- _About this exercise_
For the data that follows, return each line unchanged and drop the pictures.

Edit tracking data
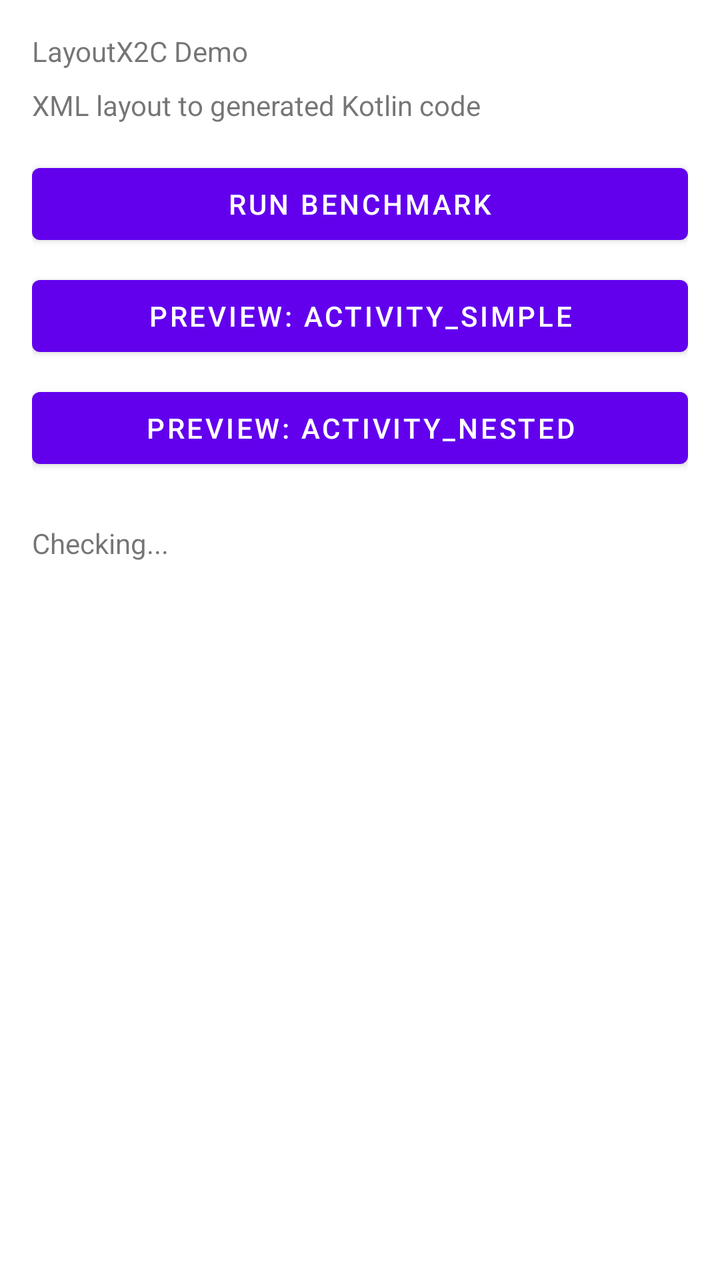
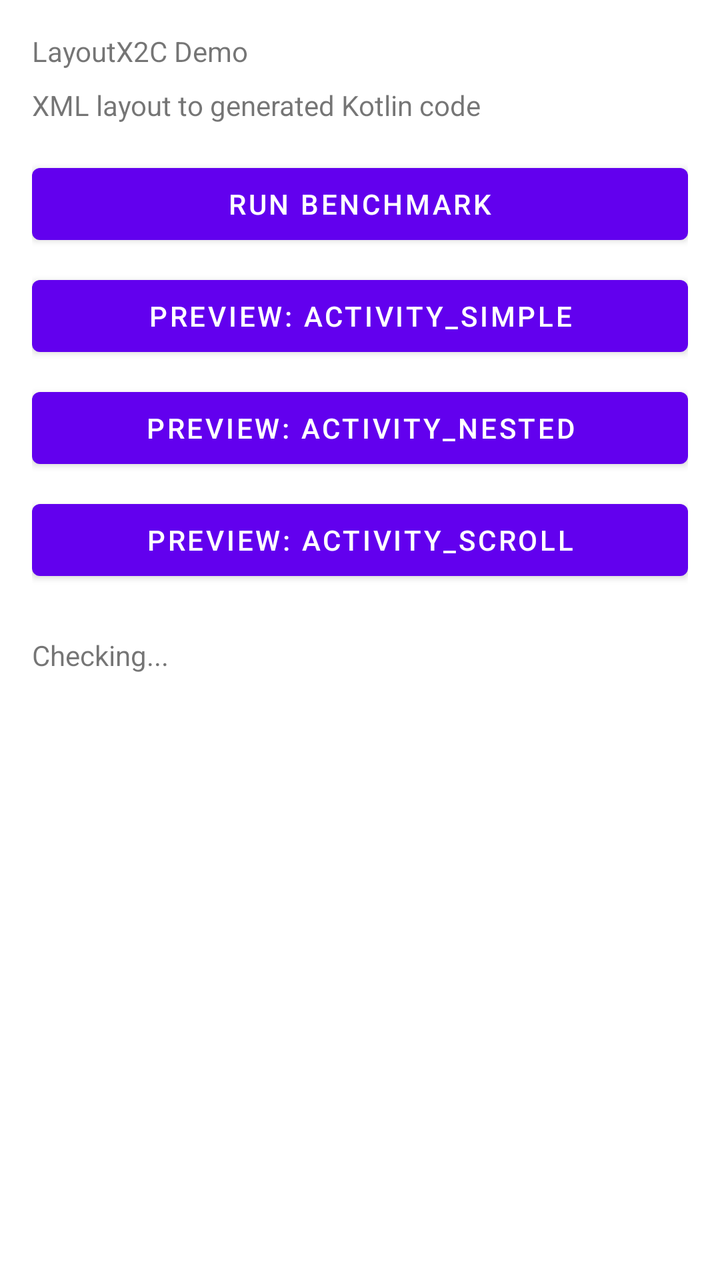

Screens rendered from an Android XML layout before and after an edit, with the pre-edit source and the edit as a unified diff.
<!-- AndroidManifest.xml: application theme Theme.MaterialComponents.Light.NoActionBar -->
<!-- res/layout/activity_main.xml -->
<?xml version="1.0" encoding="utf-8"?>
<LinearLayout xmlns:android="http://schemas.android.com/apk/res/android"
    android:layout_width="match_parent"
    android:layout_height="match_parent"
    android:orientation="vertical"
    android:padding="16dp">

    <TextView
        android:id="@+id/title"
        android:layout_width="match_parent"
        android:layout_height="wrap_content"
        android:text="@string/app_name"
        android:layout_marginBottom="8dp" />

    <TextView
        android:id="@+id/subtitle"
        android:layout_width="match_parent"
        android:layout_height="wrap_content"
        android:text="@string/demo_subtitle"
        android:layout_marginBottom="16dp" />

    <Button
        android:id="@+id/btn_benchmark"
        android:layout_width="match_parent"
        android:layout_height="wrap_content"
        android:text="@string/btn_benchmark" />

    <Button
        android:id="@+id/btn_simple_layout"
        android:layout_width="match_parent"
        android:layout_height="wrap_content"
        android:text="@string/btn_simple_layout"
        android:layout_marginTop="8dp" />

    <Button
        android:id="@+id/btn_nested_layout"
        android:layout_width="match_parent"
        android:layout_height="wrap_content"
        android:text="@string/btn_nested_layout"
        android:layout_marginTop="8dp" />

    <TextView
        android:id="@+id/result"
        android:layout_width="match_parent"
        android:layout_height="wrap_content"
        android:text="@string/status_loading"
        android:layout_marginTop="24dp" />

</LinearLayout>
<!-- resources referenced by this layout -->
<resources>
  <string name="app_name">LayoutX2C Demo</string>
  <string name="btn_benchmark">Run Benchmark</string>
  <string name="btn_nested_layout">Preview: activity_nested</string>
  <string name="btn_simple_layout">Preview: activity_simple</string>
  <string name="demo_subtitle">XML layout to generated Kotlin code</string>
  <string name="status_loading">Checking...</string>
</resources>

<!-- the commit's change to res/layout/activity_main.xml (unified diff, before → after) -->
@@ -39,6 +39,13 @@
         android:text="@string/btn_nested_layout"
         android:layout_marginTop="8dp" />
 
+    <Button
+        android:id="@+id/btn_scroll_layout"
+        android:layout_width="match_parent"
+        android:layout_height="wrap_content"
+        android:text="@string/btn_scroll_layout"
+        android:layout_marginTop="8dp" />
+
     <TextView
         android:id="@+id/result"
         android:layout_width="match_parent"
<!-- resource entries referenced after the edit -->
@@ -3,6 +3,7 @@
   <string name="app_name">LayoutX2C Demo</string>
   <string name="btn_benchmark">Run Benchmark</string>
   <string name="btn_nested_layout">Preview: activity_nested</string>
+  <string name="btn_scroll_layout">Preview: activity_scroll</string>
   <string name="btn_simple_layout">Preview: activity_simple</string>
   <string name="demo_subtitle">XML layout to generated Kotlin code</string>
   <string name="status_loading">Checking...</string>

- _The answer_
Screens rendered from an Android XML layout before and after an edit, with the pre-edit source and the edit as a unified diff.
<!-- AndroidManifest.xml: application theme Theme.MaterialComponents.Light.NoActionBar -->
<!-- res/layout/activity_main.xml -->
<?xml version="1.0" encoding="utf-8"?>
<LinearLayout xmlns:android="http://schemas.android.com/apk/res/android"
    android:layout_width="match_parent"
    android:layout_height="match_parent"
    android:orientation="vertical"
    android:padding="16dp">

    <TextView
        android:id="@+id/title"
        android:layout_width="match_parent"
        android:layout_height="wrap_content"
        android:text="@string/app_name"
        android:layout_marginBottom="8dp" />

    <TextView
        android:id="@+id/subtitle"
        android:layout_width="match_parent"
        android:layout_height="wrap_content"
        android:text="@string/demo_subtitle"
        android:layout_marginBottom="16dp" />

    <Button
        android:id="@+id/btn_benchmark"
        android:layout_width="match_parent"
        android:layout_height="wrap_content"
        android:text="@string/btn_benchmark" />

    <Button
        android:id="@+id/btn_simple_layout"
        android:layout_width="match_parent"
        android:layout_height="wrap_content"
        android:text="@string/btn_simple_layout"
        android:layout_marginTop="8dp" />

    <Button
        android:id="@+id/btn_nested_layout"
        android:layout_width="match_parent"
        android:layout_height="wrap_content"
        android:text="@string/btn_nested_layout"
        android:layout_marginTop="8dp" />

    <TextView
        android:id="@+id/result"
        android:layout_width="match_parent"
        android:layout_height="wrap_content"
        android:text="@string/status_loading"
        android:layout_marginTop="24dp" />

</LinearLayout>
<!-- resources referenced by this layout -->
<resources>
  <string name="app_name">LayoutX2C Demo</string>
  <string name="btn_benchmark">Run Benchmark</string>
  <string name="btn_nested_layout">Preview: activity_nested</string>
  <string name="btn_simple_layout">Preview: activity_simple</string>
  <string name="demo_subtitle">XML layout to generated Kotlin code</string>
  <string name="status_loading">Checking...</string>
</resources>

<!-- the commit's change to res/layout/activity_main.xml (unified diff, before → after) -->
@@ -39,6 +39,13 @@
         android:text="@string/btn_nested_layout"
         android:layout_marginTop="8dp" />
 
+    <Button
+        android:id="@+id/btn_scroll_layout"
+        android:layout_width="match_parent"
+        android:layout_height="wrap_content"
+        android:text="@string/btn_scroll_layout"
+        android:layout_marginTop="8dp" />
+
     <TextView
         android:id="@+id/result"
         android:layout_width="match_parent"
<!-- resource entries referenced after the edit -->
@@ -3,6 +3,7 @@
   <string name="app_name">LayoutX2C Demo</string>
   <string name="btn_benchmark">Run Benchmark</string>
   <string name="btn_nested_layout">Preview: activity_nested</string>
+  <string name="btn_scroll_layout">Preview: activity_scroll</string>
   <string name="btn_simple_layout">Preview: activity_simple</string>
   <string name="demo_subtitle">XML layout to generated Kotlin code</string>
   <string name="status_loading">Checking...</string>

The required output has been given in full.